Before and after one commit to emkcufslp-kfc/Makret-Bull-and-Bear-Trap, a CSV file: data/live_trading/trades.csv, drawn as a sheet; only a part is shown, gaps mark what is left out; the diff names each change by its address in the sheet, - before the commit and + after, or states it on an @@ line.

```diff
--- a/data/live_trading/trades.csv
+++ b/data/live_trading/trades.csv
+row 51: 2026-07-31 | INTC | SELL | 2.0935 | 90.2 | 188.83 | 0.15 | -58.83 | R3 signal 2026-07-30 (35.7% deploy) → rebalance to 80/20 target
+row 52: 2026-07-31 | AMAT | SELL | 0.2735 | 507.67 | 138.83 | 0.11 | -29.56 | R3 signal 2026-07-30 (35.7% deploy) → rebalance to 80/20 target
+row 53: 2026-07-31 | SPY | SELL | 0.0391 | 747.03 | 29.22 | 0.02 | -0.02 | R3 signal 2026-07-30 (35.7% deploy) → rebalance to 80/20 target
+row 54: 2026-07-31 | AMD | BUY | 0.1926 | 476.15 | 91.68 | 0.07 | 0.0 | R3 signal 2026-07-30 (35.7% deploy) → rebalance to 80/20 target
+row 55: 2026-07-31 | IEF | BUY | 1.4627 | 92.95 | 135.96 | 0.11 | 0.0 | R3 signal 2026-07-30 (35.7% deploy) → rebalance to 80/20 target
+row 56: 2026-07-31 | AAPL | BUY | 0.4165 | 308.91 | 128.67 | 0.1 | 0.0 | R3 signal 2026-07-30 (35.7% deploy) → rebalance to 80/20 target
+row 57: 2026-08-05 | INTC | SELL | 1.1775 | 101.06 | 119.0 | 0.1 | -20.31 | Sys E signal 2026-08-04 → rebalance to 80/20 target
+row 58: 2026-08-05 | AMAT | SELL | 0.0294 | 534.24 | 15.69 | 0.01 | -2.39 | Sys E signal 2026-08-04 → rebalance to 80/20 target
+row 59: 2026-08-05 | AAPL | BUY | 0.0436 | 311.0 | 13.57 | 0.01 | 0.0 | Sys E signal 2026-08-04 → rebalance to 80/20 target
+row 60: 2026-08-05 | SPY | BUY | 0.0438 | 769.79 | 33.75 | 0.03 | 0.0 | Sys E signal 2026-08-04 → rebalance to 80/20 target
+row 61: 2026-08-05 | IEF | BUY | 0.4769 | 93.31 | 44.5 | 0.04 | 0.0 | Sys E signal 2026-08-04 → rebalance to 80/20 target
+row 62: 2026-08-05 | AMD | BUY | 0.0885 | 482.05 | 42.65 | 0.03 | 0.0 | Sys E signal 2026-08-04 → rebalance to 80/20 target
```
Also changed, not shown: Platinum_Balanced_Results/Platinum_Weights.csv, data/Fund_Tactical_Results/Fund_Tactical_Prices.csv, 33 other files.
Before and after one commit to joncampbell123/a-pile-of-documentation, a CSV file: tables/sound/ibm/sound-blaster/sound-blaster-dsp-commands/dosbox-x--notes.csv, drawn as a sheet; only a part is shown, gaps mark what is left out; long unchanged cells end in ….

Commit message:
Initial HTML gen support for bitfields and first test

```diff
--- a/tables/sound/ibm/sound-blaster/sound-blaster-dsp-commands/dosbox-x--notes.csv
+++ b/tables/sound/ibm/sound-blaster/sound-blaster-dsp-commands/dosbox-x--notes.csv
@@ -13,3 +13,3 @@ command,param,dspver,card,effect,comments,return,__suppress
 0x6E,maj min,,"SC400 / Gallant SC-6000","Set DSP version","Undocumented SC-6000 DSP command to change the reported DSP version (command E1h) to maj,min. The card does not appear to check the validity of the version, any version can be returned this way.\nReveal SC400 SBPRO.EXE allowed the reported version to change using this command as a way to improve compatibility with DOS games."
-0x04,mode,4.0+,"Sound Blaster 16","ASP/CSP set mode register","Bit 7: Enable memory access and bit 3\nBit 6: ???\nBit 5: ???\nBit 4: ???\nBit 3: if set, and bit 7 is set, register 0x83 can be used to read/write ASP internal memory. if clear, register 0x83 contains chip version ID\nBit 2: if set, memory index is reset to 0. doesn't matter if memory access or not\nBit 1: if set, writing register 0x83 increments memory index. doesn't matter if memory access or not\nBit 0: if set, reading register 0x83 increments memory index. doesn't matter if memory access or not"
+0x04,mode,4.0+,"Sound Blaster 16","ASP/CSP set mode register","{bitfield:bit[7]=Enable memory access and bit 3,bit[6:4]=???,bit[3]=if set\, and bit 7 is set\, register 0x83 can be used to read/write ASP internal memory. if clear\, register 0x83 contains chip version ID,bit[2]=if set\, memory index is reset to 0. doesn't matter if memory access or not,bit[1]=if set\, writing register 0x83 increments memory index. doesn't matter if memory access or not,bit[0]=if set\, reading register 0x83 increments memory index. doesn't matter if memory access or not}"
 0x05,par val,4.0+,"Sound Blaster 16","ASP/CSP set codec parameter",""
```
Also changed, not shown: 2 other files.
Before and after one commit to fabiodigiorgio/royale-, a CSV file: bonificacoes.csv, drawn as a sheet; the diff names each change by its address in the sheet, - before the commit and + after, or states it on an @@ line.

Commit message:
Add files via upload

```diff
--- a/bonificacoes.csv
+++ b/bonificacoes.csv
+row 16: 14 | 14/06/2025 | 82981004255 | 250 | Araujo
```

====

TASK REQUIREMENTS - Every record above should be written out exactly.

YOUR RESPONSE -
Before and after one commit to emkcufslp-kfc/Makret-Bull-and-Bear-Trap, a CSV file: data/live_trading/trades.csv, drawn as a sheet; only a part is shown, gaps mark what is left out; the diff names each change by its address in the sheet, - before the commit and + after, or states it on an @@ line.

```diff
--- a/data/live_trading/trades.csv
+++ b/data/live_trading/trades.csv
+row 51: 2026-07-31 | INTC | SELL | 2.0935 | 90.2 | 188.83 | 0.15 | -58.83 | R3 signal 2026-07-30 (35.7% deploy) → rebalance to 80/20 target
+row 52: 2026-07-31 | AMAT | SELL | 0.2735 | 507.67 | 138.83 | 0.11 | -29.56 | R3 signal 2026-07-30 (35.7% deploy) → rebalance to 80/20 target
+row 53: 2026-07-31 | SPY | SELL | 0.0391 | 747.03 | 29.22 | 0.02 | -0.02 | R3 signal 2026-07-30 (35.7% deploy) → rebalance to 80/20 target
+row 54: 2026-07-31 | AMD | BUY | 0.1926 | 476.15 | 91.68 | 0.07 | 0.0 | R3 signal 2026-07-30 (35.7% deploy) → rebalance to 80/20 target
+row 55: 2026-07-31 | IEF | BUY | 1.4627 | 92.95 | 135.96 | 0.11 | 0.0 | R3 signal 2026-07-30 (35.7% deploy) → rebalance to 80/20 target
+row 56: 2026-07-31 | AAPL | BUY | 0.4165 | 308.91 | 128.67 | 0.1 | 0.0 | R3 signal 2026-07-30 (35.7% deploy) → rebalance to 80/20 target
+row 57: 2026-08-05 | INTC | SELL | 1.1775 | 101.06 | 119.0 | 0.1 | -20.31 | Sys E signal 2026-08-04 → rebalance to 80/20 target
+row 58: 2026-08-05 | AMAT | SELL | 0.0294 | 534.24 | 15.69 | 0.01 | -2.39 | Sys E signal 2026-08-04 → rebalance to 80/20 target
+row 59: 2026-08-05 | AAPL | BUY | 0.0436 | 311.0 | 13.57 | 0.01 | 0.0 | Sys E signal 2026-08-04 → rebalance to 80/20 target
+row 60: 2026-08-05 | SPY | BUY | 0.0438 | 769.79 | 33.75 | 0.03 | 0.0 | Sys E signal 2026-08-04 → rebalance to 80/20 target
+row 61: 2026-08-05 | IEF | BUY | 0.4769 | 93.31 | 44.5 | 0.04 | 0.0 | Sys E signal 2026-08-04 → rebalance to 80/20 target
+row 62: 2026-08-05 | AMD | BUY | 0.0885 | 482.05 | 42.65 | 0.03 | 0.0 | Sys E signal 2026-08-04 → rebalance to 80/20 target
```
Also changed, not shown: Platinum_Balanced_Results/Platinum_Weights.csv, data/Fund_Tactical_Results/Fund_Tactical_Prices.csv, 33 other files.
Before and after one commit to joncampbell123/a-pile-of-documentation, a CSV file: tables/sound/ibm/sound-blaster/sound-blaster-dsp-commands/dosbox-x--notes.csv, drawn as a sheet; only a part is shown, gaps mark what is left out; long unchanged cells end in ….

Commit message:
Initial HTML gen support for bitfields and first test

```diff
--- a/tables/sound/ibm/sound-blaster/sound-blaster-dsp-commands/dosbox-x--notes.csv
+++ b/tables/sound/ibm/sound-blaster/sound-blaster-dsp-commands/dosbox-x--notes.csv
@@ -13,3 +13,3 @@ command,param,dspver,card,effect,comments,return,__suppress
 0x6E,maj min,,"SC400 / Gallant SC-6000","Set DSP version","Undocumented SC-6000 DSP command to change the reported DSP version (command E1h) to maj,min. The card does not appear to check the validity of the version, any version can be returned this way.\nReveal SC400 SBPRO.EXE allowed the reported version to change using this command as a way to improve compatibility with DOS games."
-0x04,mode,4.0+,"Sound Blaster 16","ASP/CSP set mode register","Bit 7: Enable memory access and bit 3\nBit 6: ???\nBit 5: ???\nBit 4: ???\nBit 3: if set, and bit 7 is set, register 0x83 can be used to read/write ASP internal memory. if clear, register 0x83 contains chip version ID\nBit 2: if set, memory index is reset to 0. doesn't matter if memory access or not\nBit 1: if set, writing register 0x83 increments memory index. doesn't matter if memory access or not\nBit 0: if set, reading register 0x83 increments memory index. doesn't matter if memory access or not"
+0x04,mode,4.0+,"Sound Blaster 16","ASP/CSP set mode register","{bitfield:bit[7]=Enable memory access and bit 3,bit[6:4]=???,bit[3]=if set\, and bit 7 is set\, register 0x83 can be used to read/write ASP internal memory. if clear\, register 0x83 contains chip version ID,bit[2]=if set\, memory index is reset to 0. doesn't matter if memory access or not,bit[1]=if set\, writing register 0x83 increments memory index. doesn't matter if memory access or not,bit[0]=if set\, reading register 0x83 increments memory index. doesn't matter if memory access or not}"
 0x05,par val,4.0+,"Sound Blaster 16","ASP/CSP set codec parameter",""
```
Also changed, not shown: 2 other files.
Before and after one commit to fabiodigiorgio/royale-, a CSV file: bonificacoes.csv, drawn as a sheet; the diff names each change by its address in the sheet, - before the commit and + after, or states it on an @@ line.

Commit message:
Add files via upload

```diff
--- a/bonificacoes.csv
+++ b/bonificacoes.csv
+row 16: 14 | 14/06/2025 | 82981004255 | 250 | Araujo
```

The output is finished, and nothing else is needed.